Microarray transcriptomic analysis showed a significant number of up-regulated transcripts in 2HA tissue culture, including nodule and embryo specific genes and transposon-like genes, while only a few genes were down-regulated, including an EIN3-like gene we called MtEIL1. This reduced expression was associated with ethylene insensitivity of 2HA plants that was further investigated. The weak ethylene insensitivity affected root and nodule development. Sequencing of MtEIL1 found no difference between 2HA and wild-type plants. DNA methylation analysis of MtEIL1 revealed significant difference between 2HA and wild-type plants. Tiling arrays demonstrated an elevated level of miRNA in 2HA plants that hybridised to the antisense strand of the MtEIL1 gene. AFLP-like methylation profiling revealed more differences in DNA methylation between 2HA and wild-type. Segregation analysis demonstrated the recessive nature of the eil1 phenotype and the dominant nature of the SE trait.
We have demonstrated that EIL1 of Medicago truncatula (MtEIL1) is epigenetically silenced in the 2HA seed line. The possible cause is an elevated level of miRNA that targets its 3’UTR and is also associated with DNA methylation of MtEIL1. Down regulation of MtEIL1 makes it possible to form nodules in the presence of ethylene and affects root growth under normal conditions. Segregation analysis showed no association between MtEIL1 expression and SE in culture but the role and mechanism of ethylene signalling in the process of plant regeneration through SE requires further investigation. The work also suggests that epigenetic changes to a particular gene induced in culture can be fixed in regenerated plants.
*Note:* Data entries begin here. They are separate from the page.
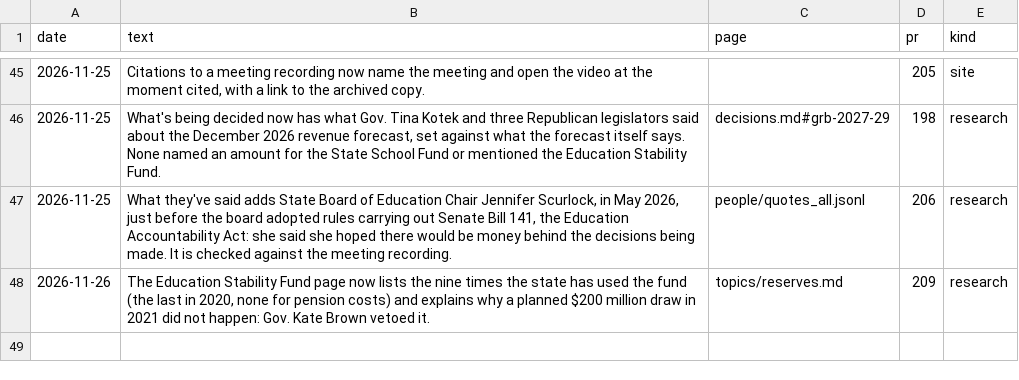
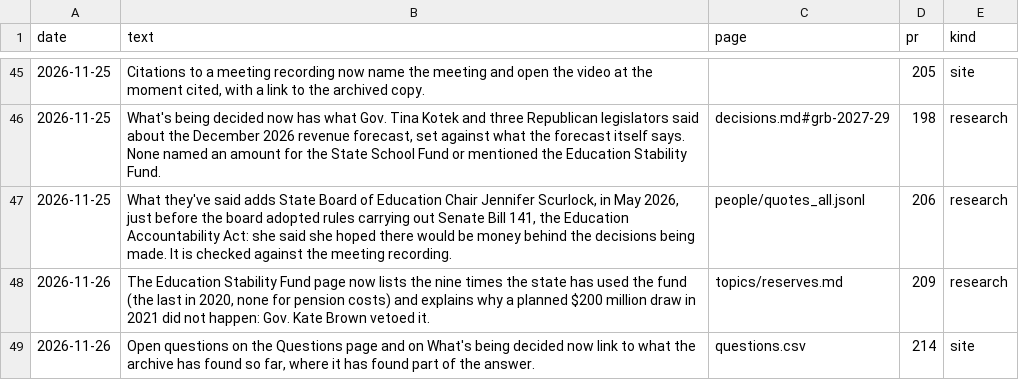
Before and after one commit to pietvanzoen/fund-oregon-schools, a CSV file: analysis/updates.csv, drawn as a sheet; only a part is shown, gaps mark what is left out; the diff names each change by its address in the sheet, - before the commit and + after, or states it on an @@ line.

```diff
--- a/analysis/updates.csv
+++ b/analysis/updates.csv
+row 49: 2026-11-26 | Open questions on the Questions page and on What's being decided now link to what the archive has found so far, where it has found part of the answer. | questions.csv | 214 | site
```
Also changed, not shown: 4 other files.
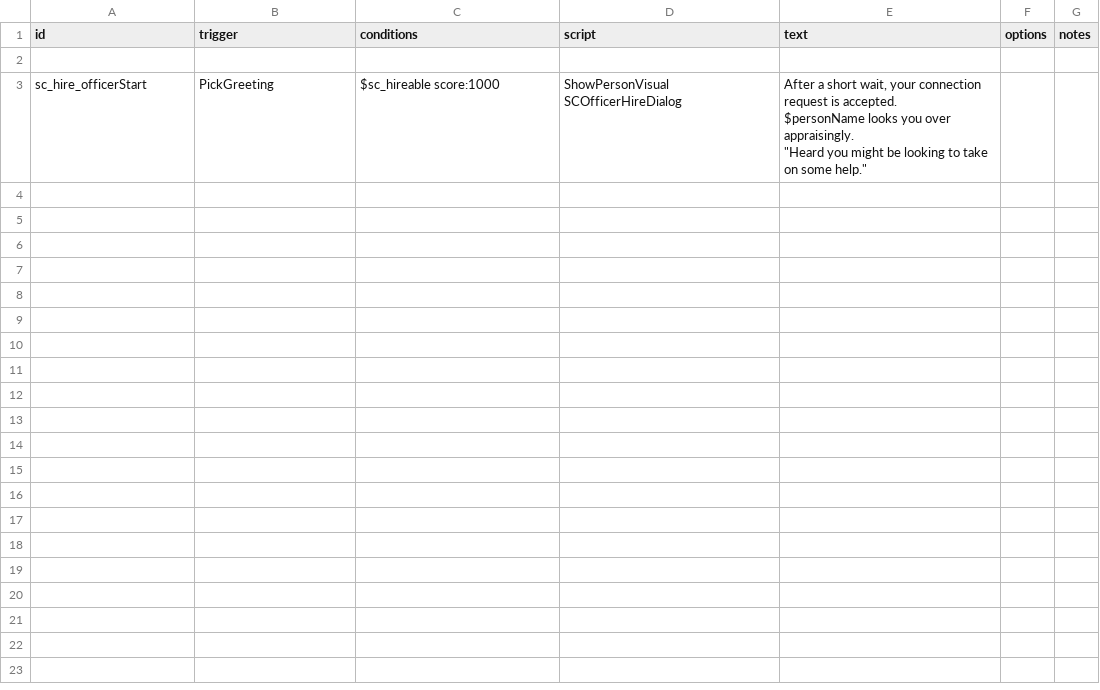
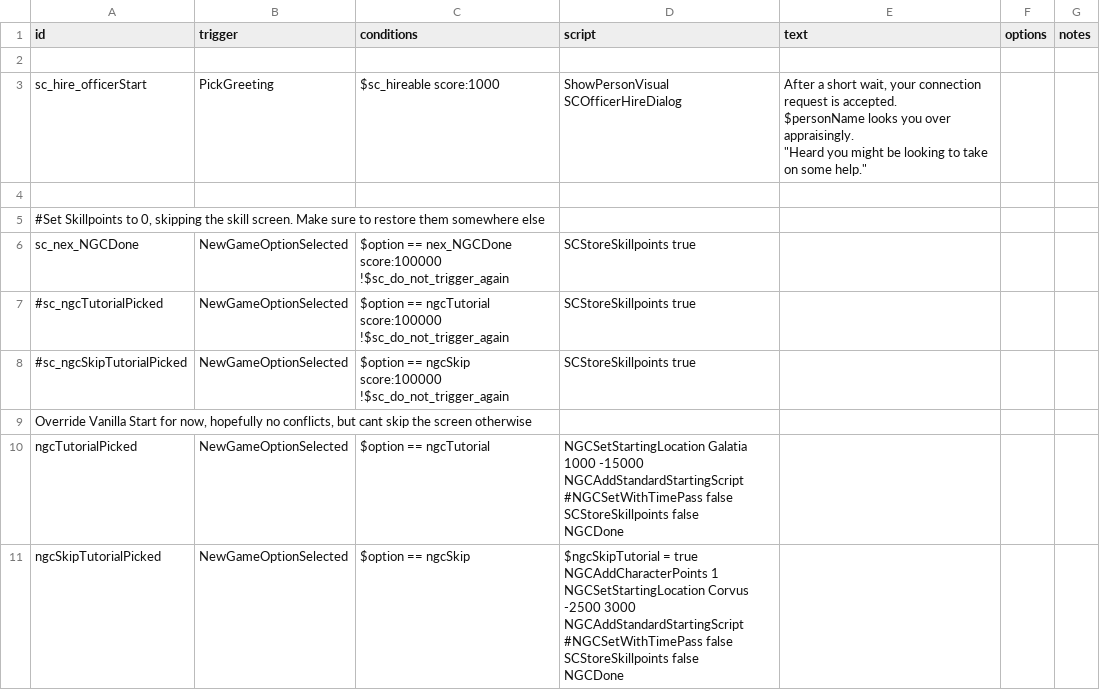
Before and after one commit to Lukas22041/SecondInCommand, a CSV file: data/campaign/rules.csv, drawn as a sheet.

```diff
--- a/data/campaign/rules.csv
+++ b/data/campaign/rules.csv
@@ -8 +8,25 @@ $personName looks you over appraisingly.
 ""Heard you might be looking to take on some help.""",,
+,,,,,,
+"#Set Skillpoints to 0, skipping the skill screen. Make sure to restore them somewhere else",,,,,,
+sc_nex_NGCDone,NewGameOptionSelected,"$option == nex_NGCDone score:100000
+!$sc_do_not_trigger_again","SCStoreSkillpoints true
+",,,
+#sc_ngcTutorialPicked,NewGameOptionSelected,"$option == ngcTutorial  score:100000
+!$sc_do_not_trigger_again","SCStoreSkillpoints true
+",,,
+#sc_ngcSkipTutorialPicked,NewGameOptionSelected,"$option == ngcSkip  score:100000
+!$sc_do_not_trigger_again","SCStoreSkillpoints true
+",,,
+"Override Vanilla Start for now, hopefully no conflicts, but cant skip the screen otherwise",,,,,,
+ngcTutorialPicked,NewGameOptionSelected,$option == ngcTutorial,"NGCSetStartingLocation Galatia 1000 -15000
+NGCAddStandardStartingScript
+#NGCSetWithTimePass false
+SCStoreSkillpoints false
+NGCDone",,,
+ngcSkipTutorialPicked,NewGameOptionSelected,$option == ngcSkip,"$ngcSkipTutorial = true
+NGCAddCharacterPoints 1
+NGCSetStartingLocation Corvus -2500 3000
+NGCAddStandardStartingScript
+#NGCSetWithTimePass false
+SCStoreSkillpoints false
+NGCDone",,,
```
Also changed, not shown: data/config/secondInCommand/SCSkills.csv, 17 other files.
PMCID: PMC4082419  PMID: 24952658
2HA seed line; Somatic embryogenesis; Ethylene insensitivity; Nodulation; Root growth; Medicago truncatula; Epigenetics; DNA methylation; miRNA
3.  Genome-wide transcriptional analysis of super-embryogenic Medicago truncatula explant cultures 
BMC Plant Biology  2008;8:110.
The Medicago truncatula (M. truncatula) line 2HA has a 500-fold greater capacity to regenerate plants in culture by somatic embryogenesis than its wild type progenitor Jemalong. To understand the molecular basis for the regeneration capacity of this super-embryogenic line 2HA, using Affymetrix GeneChip®, we have compared transcriptomes of explant leaf cultures of these two lines that were grown on media containing the auxin NAA (1-naphthaleneacetic acid) and the cytokinin BAP (6-benzylaminopurine) for two weeks, an early time point for tissue culture proliferation.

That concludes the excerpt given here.